The sentimental drama Neverwas is an independent film festival flick with a big picture cast and a polished artsy feel, evoking the very fairy tale imagery on which the story is centered. Unfortunately, despite the cast and stylish look, the film misses its high set mark.
Psychiatrist Zach Riley, played by Aaron Eckhart (Thank You for Smoking), leaves an academic career to work at an institution where his father (Nick Nolte), a novelist of a renowned children’s book called Neverwas, lived during different periods of his life while suffering from manic depression. At the hospital, Zach encounters a schizophrenic named Gabriel (Ian McKellen), who believes he is a real character from Neverwas and that the story is real. Desiring to understand both the book and the man, Zach becomes obsessed with finding out more about how his father lived out his final years. With the help of this delusional patient and a childhood friend’s (Brittany Murphy) obsession with the fairy tale, Zach discovers the story’s secrets and his own place in the fantasy world created by his father. As he digs deeper and becomes closer to Gabriel, it causes him to reevaluate his own childhood and wonder, what if Neverwas really exists?
William Hurt stars as the hospital’s head doctor but, unfortunately, is not seen enough. Jessica Lange plays Zach’s widowed mother. Broadway star Alan Cumming also plays one of the inmates at the institution and delivers a great faceted character through his performance.
In the many flashbacks we see Nick Nolte playing a pill-popping alcoholic, and it may be that the character wasn’t too far of a stretch for the bad boy actor, especially since he delivers a sympathetic and compelling performance.
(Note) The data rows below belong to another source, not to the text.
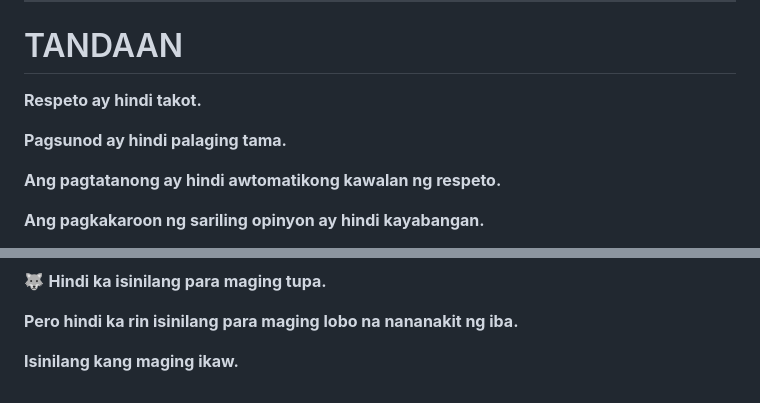
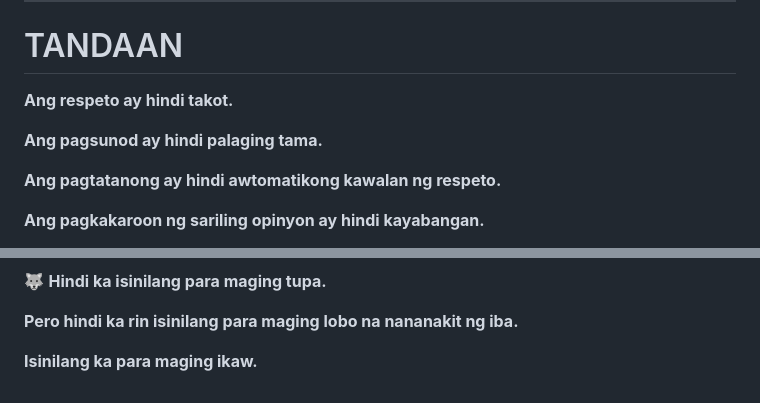
Before and after one commit to d69barrion-web/AIWolf, a Markdown page: Chapter12-fil.md, 2 parts joined by grey strips. Rendered like a GitHub page.

```diff
--- a/Chapter12-fil.md
+++ b/Chapter12-fil.md
@@ -540,9 +540,9 @@ Ang mahalaga ay nagsisimula kang mag-isip.
 
 # TANDAAN
 
-**Respeto ay hindi takot.**
+**Ang respeto ay hindi takot.**
 
-**Pagsunod ay hindi palaging tama.**
+**Ang pagsunod ay hindi palaging tama.**
 
 **Ang pagtatanong ay hindi awtomatikong kawalan ng respeto.**
 
@@ -606,4 +606,4 @@ At magkaroon ng sariling paninindigan nang hindi nagiging mapagmataas.
 
 **Pero hindi ka rin isinilang para maging lobo na nananakit ng iba.**
 
-**Isinilang kang maging ikaw.**
+**Isinilang ka para maging ikaw.**
```
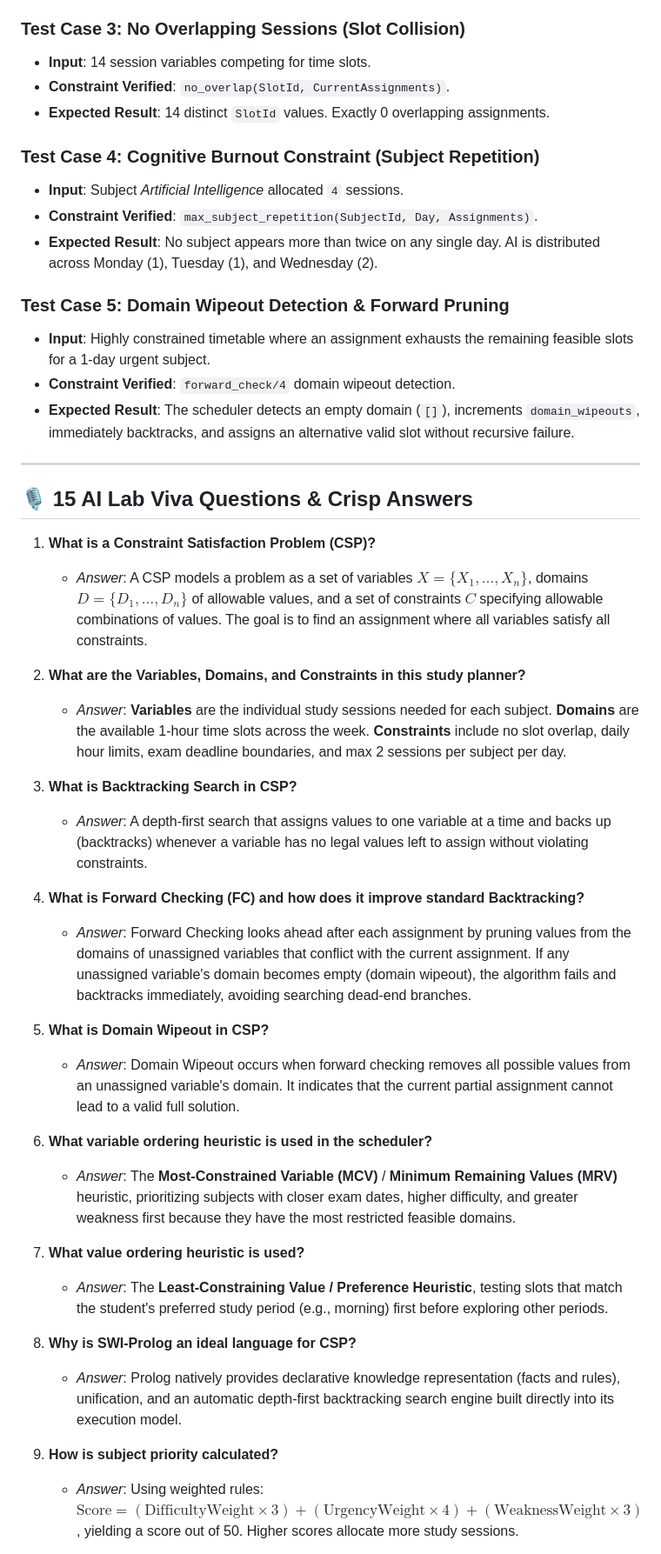
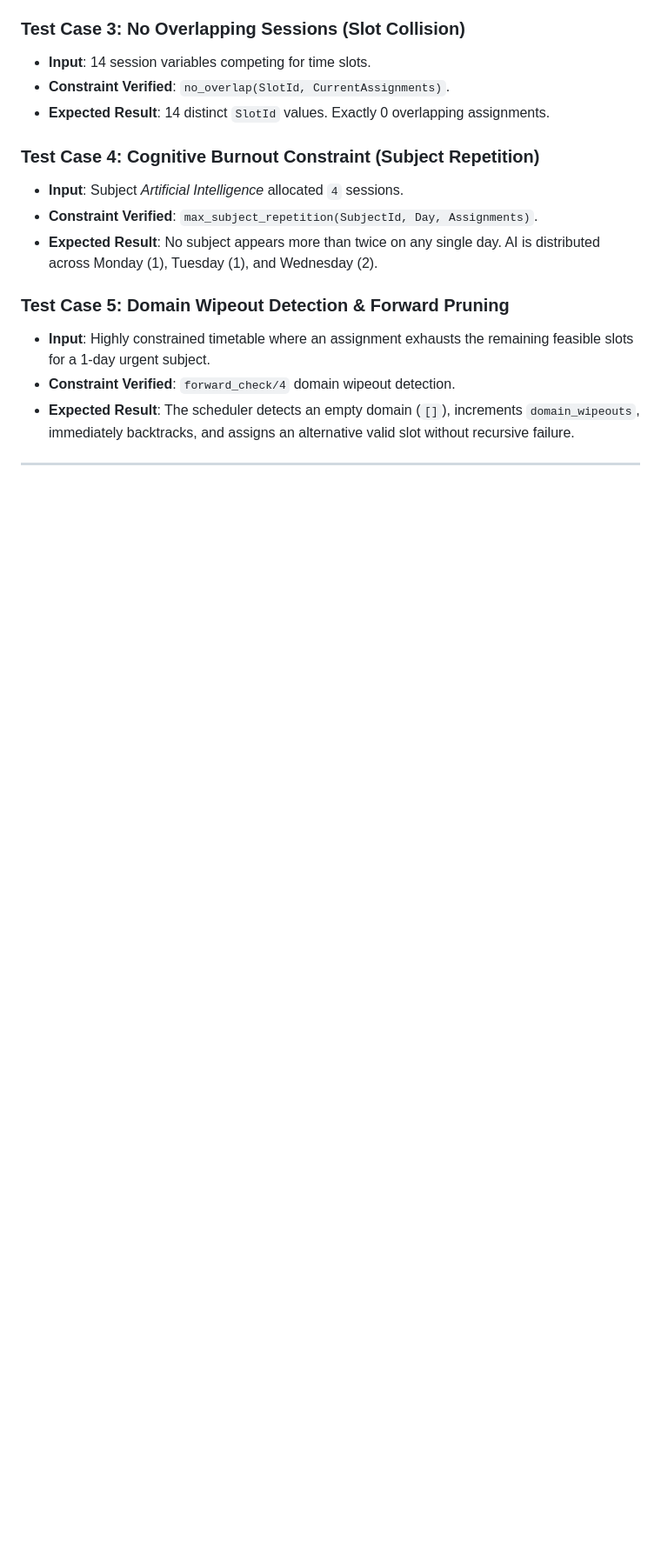
Before and after one commit to M-Srivalli/AI-Personalised-Study-Planner, a Markdown page: README.md, the part around one of its changes. Shown at 87% size. Rendered like a GitHub page; blank space fills up the shorter version.

Commit message:
Delete AI Lab Viva Questions from README
Removed AI Lab Viva Questions and Answers section from README.

```diff
--- a/README.md
+++ b/README.md
@@ -172,33 +172,3 @@ Open your browser and navigate to: **`http://localhost:8080`**
 - **Expected Result**: The scheduler detects an empty domain (`[]`), increments `domain_wipeouts`, immediately backtracks, and assigns an alternative valid slot without recursive failure.
 
 ---
-
-## 🎙️ 15 AI Lab Viva Questions & Crisp Answers
-
-1. **What is a Constraint Satisfaction Problem (CSP)?**
-   - *Answer*: A CSP models a problem as a set of variables $X = \{X_1, \dots, X_n\}$, domains $D = \{D_1, \dots, D_n\}$ of allowable values, and a set of constraints $C$ specifying allowable combinations of values. The goal is to find an assignment where all variables satisfy all constraints.
-
-2. **What are the Variables, Domains, and Constraints in this study planner?**
-   - *Answer*: **Variables** are the individual study sessions needed for each subject. **Domains** are the available 1-hour time slots across the week. **Constraints** include no slot overlap, daily hour limits, exam deadline boundaries, and max 2 sessions per subject per day.
-
-3. **What is Backtracking Search in CSP?**
-   - *Answer*: A depth-first search that assigns values to one variable at a time and backs up (backtracks) whenever a variable has no legal values left to assign without violating constraints.
-
-4. **What is Forward Checking (FC) and how does it improve standard Backtracking?**
-   - *Answer*: Forward Checking looks ahead after each assignment by pruning values from the domains of unassigned variables that conflict with the current assignment. If any unassigned variable's domain becomes empty (domain wipeout), the algorithm fails and backtracks immediately, avoiding searching dead-end branches.
-
-5. **What is Domain Wipeout in CSP?**
-   - *Answer*: Domain Wipeout occurs when forward checking removes all possible values from an unassigned variable's domain. It indicates that the current partial assignment cannot lead to a valid full solution.
-
-6. **What variable ordering heuristic is used in the scheduler?**
-   - *Answer*: The **Most-Constrained Variable (MCV)** / **Minimum Remaining Values (MRV)** heuristic, prioritizing subjects with closer exam dates, higher difficulty, and greater weakness first because they have the most restricted feasible domains.
-
-7. **What value ordering heuristic is used?**
-   - *Answer*: The **Least-Constraining Value / Preference Heuristic**, testing slots that match the student's preferred study period (e.g., morning) first before exploring other periods.
-
-8. **Why is SWI-Prolog an ideal language for CSP?**
-   - *Answer*: Prolog natively provides declarative knowledge representation (facts and rules), unification, and an automatic depth-first backtracking search engine built directly into its execution model.
-
-9. **How is subject priority calculated?**
-   - *Answer*: Using weighted rules: $\text{Score} = (\text{DifficultyWeight} \times 3) + (\text{UrgencyWeight} \times 4) + (\text{WeaknessWeight} \times 3)$, yielding a score out of 50. Higher scores allocate more study sessions.
-
```
Also changed, not shown: other parts of README.md (+0 -17 lines).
Ironically, he looks better as the haggard, unstable character than he has a in a long time. Perhaps he’s merely playing himself as viewed by various paparazzi shots in the tabloids over the last few years. Jessica Lange, meanwhile, plays Nolte’s wife, a former aspiring actress turned alcoholic, living in a mansion, who is a little mad herself. However, her performance comes off as more of a caricature since her demons and afflictions are not fully explained at any point. Nevertheless, she manages to steal the scenes she is in just by being herself.
Ian McKellen, on the other hand, is perfect for this role given his Lord of the Rings‘ Gandalf fame, which helps cement the idea of how powerful children’s books can be to readers and the franchise that it can become. The passion shown by Gabriel for the fantasyland and the book’s fans makes me wish I actually had read Neverwas.
The love story between Murphy and Eckhart was a bit too contrived for my liking. Eckhart seemed a little too eager and awestruck in his performance in the beginning, which negates his character’s age and doctoral profession. However, his performance ends up being very endearing as well.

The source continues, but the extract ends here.